» Data excerpts
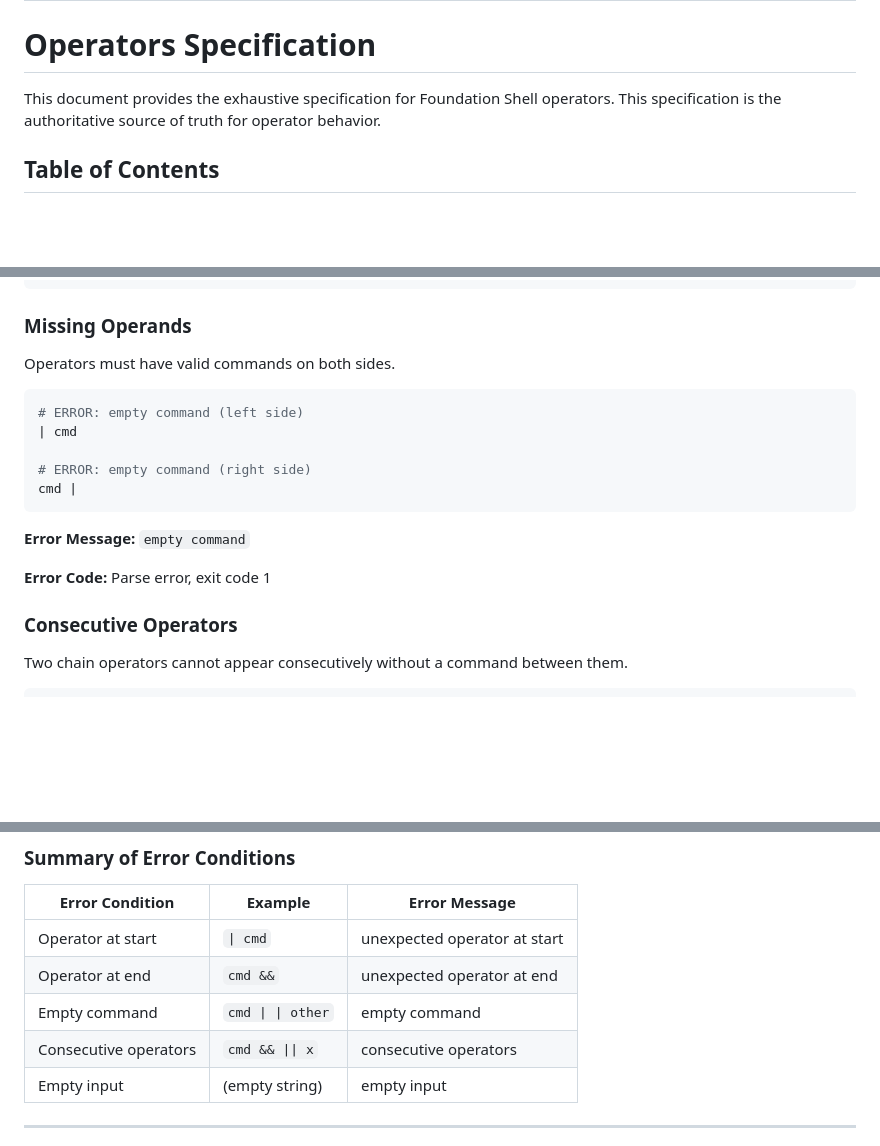
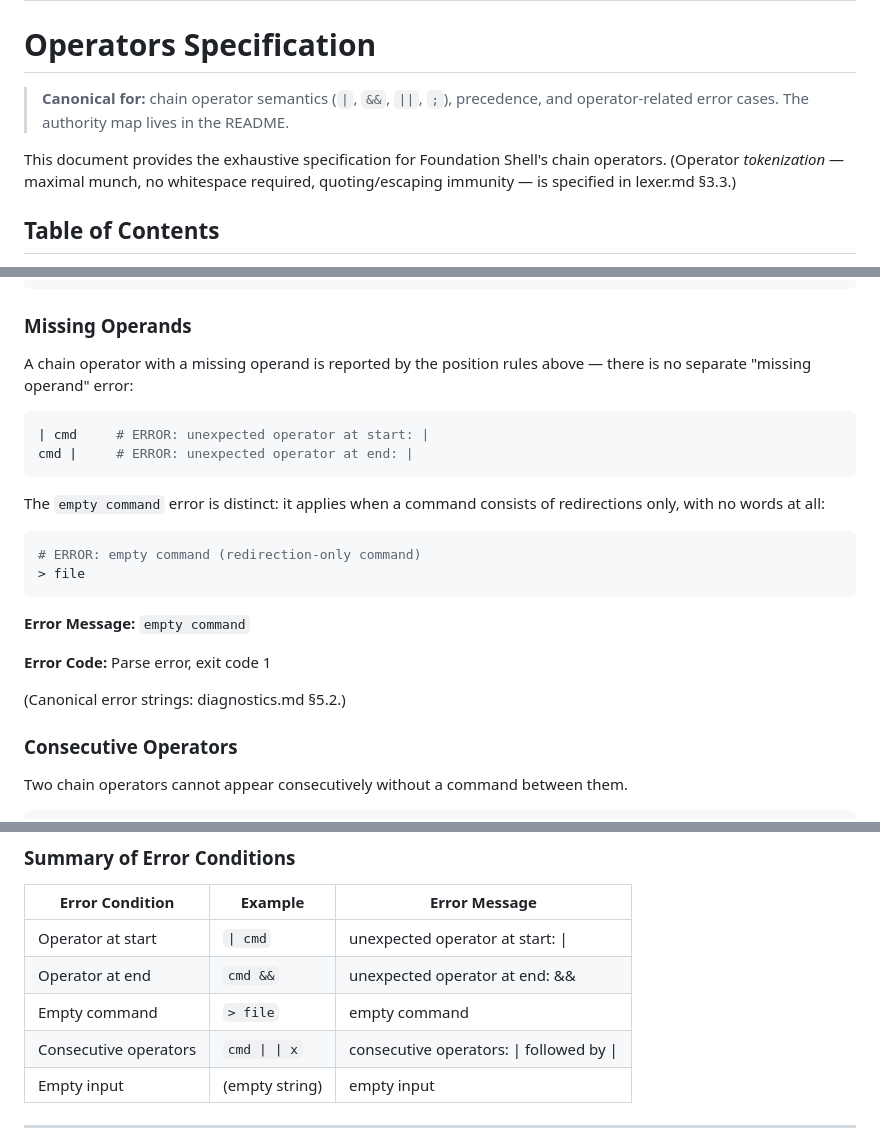
Before and after one commit to wow-look-at-my/foundation-shell-spec, a Markdown page: src/operators.md, 3 parts joined by grey strips. Drawn GitHub-style; blank space fills up the shorter version.

Commit message:
spec(operators): missing-operands section told the truth; trailing ';' is a similarity, not a difference
- D16 (Issue 11): the 'Missing Operands' section had invented a second
  answer ('empty command') for '| cmd' and 'cmd |', contradicting the
  operator-position sections 30 lines above it. It now defers to
  'unexpected operator at start/end: <op>' and documents where
  ErrEmptyCommand actually fires: a redirection-only command. Verified
  against the impl: './build/fsh-exec "> file"' -> 'parse error: empty
  command' (parser.go buildChain: redirection consumes its target, Args
  stays empty, no commands -> ErrEmptyCommand).
- D16: summary table fixed accordingly - the old 'cmd | | other' row
  claimed 'empty command' but that input actually yields 'consecutive
  operators: | followed by |'; messages now carry the parser's exact
  ': <op>' context (diagnostics.md Sec.5.2 is canonical).
- D8/38a (Issue 38): 'Trailing semicolon ... (like bash)' moved OUT of
  'Differences from Bash' (it is a similarity) into the POSIX
  compatibility list, with the D8 consumption semantics reference.
- D5/D23: intro scoped ('Canonical for: chain operator semantics') and
  points at lexer.md Sec.3.3 for tokenization - no whitespace-separation
  claims remain in this file.

````diff
--- a/src/operators.md
+++ b/src/operators.md
@@ -6,7 +6,9 @@ recommend_after: parser.md
 
 # Operators Specification
 
-This document provides the exhaustive specification for Foundation Shell operators. This specification is the authoritative source of truth for operator behavior.
+> **Canonical for:** chain operator semantics (`|`, `&&`, `||`, `;`), precedence, and operator-related error cases. The authority map lives in the README.
+
+This document provides the exhaustive specification for Foundation Shell's chain operators. (Operator *tokenization* — maximal munch, no whitespace required, quoting/escaping immunity — is specified in lexer.md §3.3.)
 
 ## Table of Contents
 
@@ -552,19 +554,25 @@ cmd ;
 
 ### Missing Operands
 
-Operators must have valid commands on both sides.
+A chain operator with a missing operand is reported by the position rules above — there is no separate "missing operand" error:
 
 ```bash
-# ERROR: empty command (left side)
-| cmd
+| cmd     # ERROR: unexpected operator at start: |
+cmd |     # ERROR: unexpected operator at end: |
+```
 
-# ERROR: empty command (right side)
-cmd |
+The `empty command` error is distinct: it applies when a command consists of redirections only, with no words at all:
+
+```bash
+# ERROR: empty command (redirection-only command)
+> file
 ```
 
 **Error Message:** `empty command`
 
 **Error Code:** Parse error, exit code 1
+
+(Canonical error strings: diagnostics.md §5.2.)
 
 ### Consecutive Operators
 
@@ -600,10 +608,10 @@ An empty command line or whitespace-only input is an error (for parse operations
 
 | Error Condition         | Example          | Error Message                    |
 |-------------------------|------------------|----------------------------------|
-| Operator at start       | `\| cmd`         | unexpected operator at start     |
-| Operator at end         | `cmd &&`         | unexpected operator at end       |
-| Empty command           | `cmd \| \| other`| empty command                    |
-| Consecutive operators   | `cmd && \|\| x`  | consecutive operators            |
+| Operator at start       | `\| cmd`         | unexpected operator at start: \| |
+| Operator at end         | `cmd &&`         | unexpected operator at end: &&   |
+| Empty command           | `> file`         | empty command                    |
+| Consecutive operators   | `cmd \| \| x`    | consecutive operators: \| followed by \| |
 | Empty input             | (empty string)   | empty input                      |
 
 ---
````
Also changed, not shown: other parts of src/operators.md (+1 -1 lines).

» Exercise brief
Write the listing above out again exactly, dropping each image.

» Exercise output
Before and after one commit to wow-look-at-my/foundation-shell-spec, a Markdown page: src/operators.md, 3 parts joined by grey strips. Drawn GitHub-style; blank space fills up the shorter version.

Commit message:
spec(operators): missing-operands section told the truth; trailing ';' is a similarity, not a difference
- D16 (Issue 11): the 'Missing Operands' section had invented a second
  answer ('empty command') for '| cmd' and 'cmd |', contradicting the
  operator-position sections 30 lines above it. It now defers to
  'unexpected operator at start/end: <op>' and documents where
  ErrEmptyCommand actually fires: a redirection-only command. Verified
  against the impl: './build/fsh-exec "> file"' -> 'parse error: empty
  command' (parser.go buildChain: redirection consumes its target, Args
  stays empty, no commands -> ErrEmptyCommand).
- D16: summary table fixed accordingly - the old 'cmd | | other' row
  claimed 'empty command' but that input actually yields 'consecutive
  operators: | followed by |'; messages now carry the parser's exact
  ': <op>' context (diagnostics.md Sec.5.2 is canonical).
- D8/38a (Issue 38): 'Trailing semicolon ... (like bash)' moved OUT of
  'Differences from Bash' (it is a similarity) into the POSIX
  compatibility list, with the D8 consumption semantics reference.
- D5/D23: intro scoped ('Canonical for: chain operator semantics') and
  points at lexer.md Sec.3.3 for tokenization - no whitespace-separation
  claims remain in this file.

````diff
--- a/src/operators.md
+++ b/src/operators.md
@@ -6,7 +6,9 @@ recommend_after: parser.md
 
 # Operators Specification
 
-This document provides the exhaustive specification for Foundation Shell operators. This specification is the authoritative source of truth for operator behavior.
+> **Canonical for:** chain operator semantics (`|`, `&&`, `||`, `;`), precedence, and operator-related error cases. The authority map lives in the README.
+
+This document provides the exhaustive specification for Foundation Shell's chain operators. (Operator *tokenization* — maximal munch, no whitespace required, quoting/escaping immunity — is specified in lexer.md §3.3.)
 
 ## Table of Contents
 
@@ -552,19 +554,25 @@ cmd ;
 
 ### Missing Operands
 
-Operators must have valid commands on both sides.
+A chain operator with a missing operand is reported by the position rules above — there is no separate "missing operand" error:
 
 ```bash
-# ERROR: empty command (left side)
-| cmd
+| cmd     # ERROR: unexpected operator at start: |
+cmd |     # ERROR: unexpected operator at end: |
+```
 
-# ERROR: empty command (right side)
-cmd |
+The `empty command` error is distinct: it applies when a command consists of redirections only, with no words at all:
+
+```bash
+# ERROR: empty command (redirection-only command)
+> file
 ```
 
 **Error Message:** `empty command`
 
 **Error Code:** Parse error, exit code 1
+
+(Canonical error strings: diagnostics.md §5.2.)
 
 ### Consecutive Operators
 
@@ -600,10 +608,10 @@ An empty command line or whitespace-only input is an error (for parse operations
 
 | Error Condition         | Example          | Error Message                    |
 |-------------------------|------------------|----------------------------------|
-| Operator at start       | `\| cmd`         | unexpected operator at start     |
-| Operator at end         | `cmd &&`         | unexpected operator at end       |
-| Empty command           | `cmd \| \| other`| empty command                    |
-| Consecutive operators   | `cmd && \|\| x`  | consecutive operators            |
+| Operator at start       | `\| cmd`         | unexpected operator at start: \| |
+| Operator at end         | `cmd &&`         | unexpected operator at end: &&   |
+| Empty command           | `> file`         | empty command                    |
+| Consecutive operators   | `cmd \| \| x`    | consecutive operators: \| followed by \| |
 | Empty input             | (empty string)   | empty input                      |
 
 ---
````
Also changed, not shown: other parts of src/operators.md (+1 -1 lines).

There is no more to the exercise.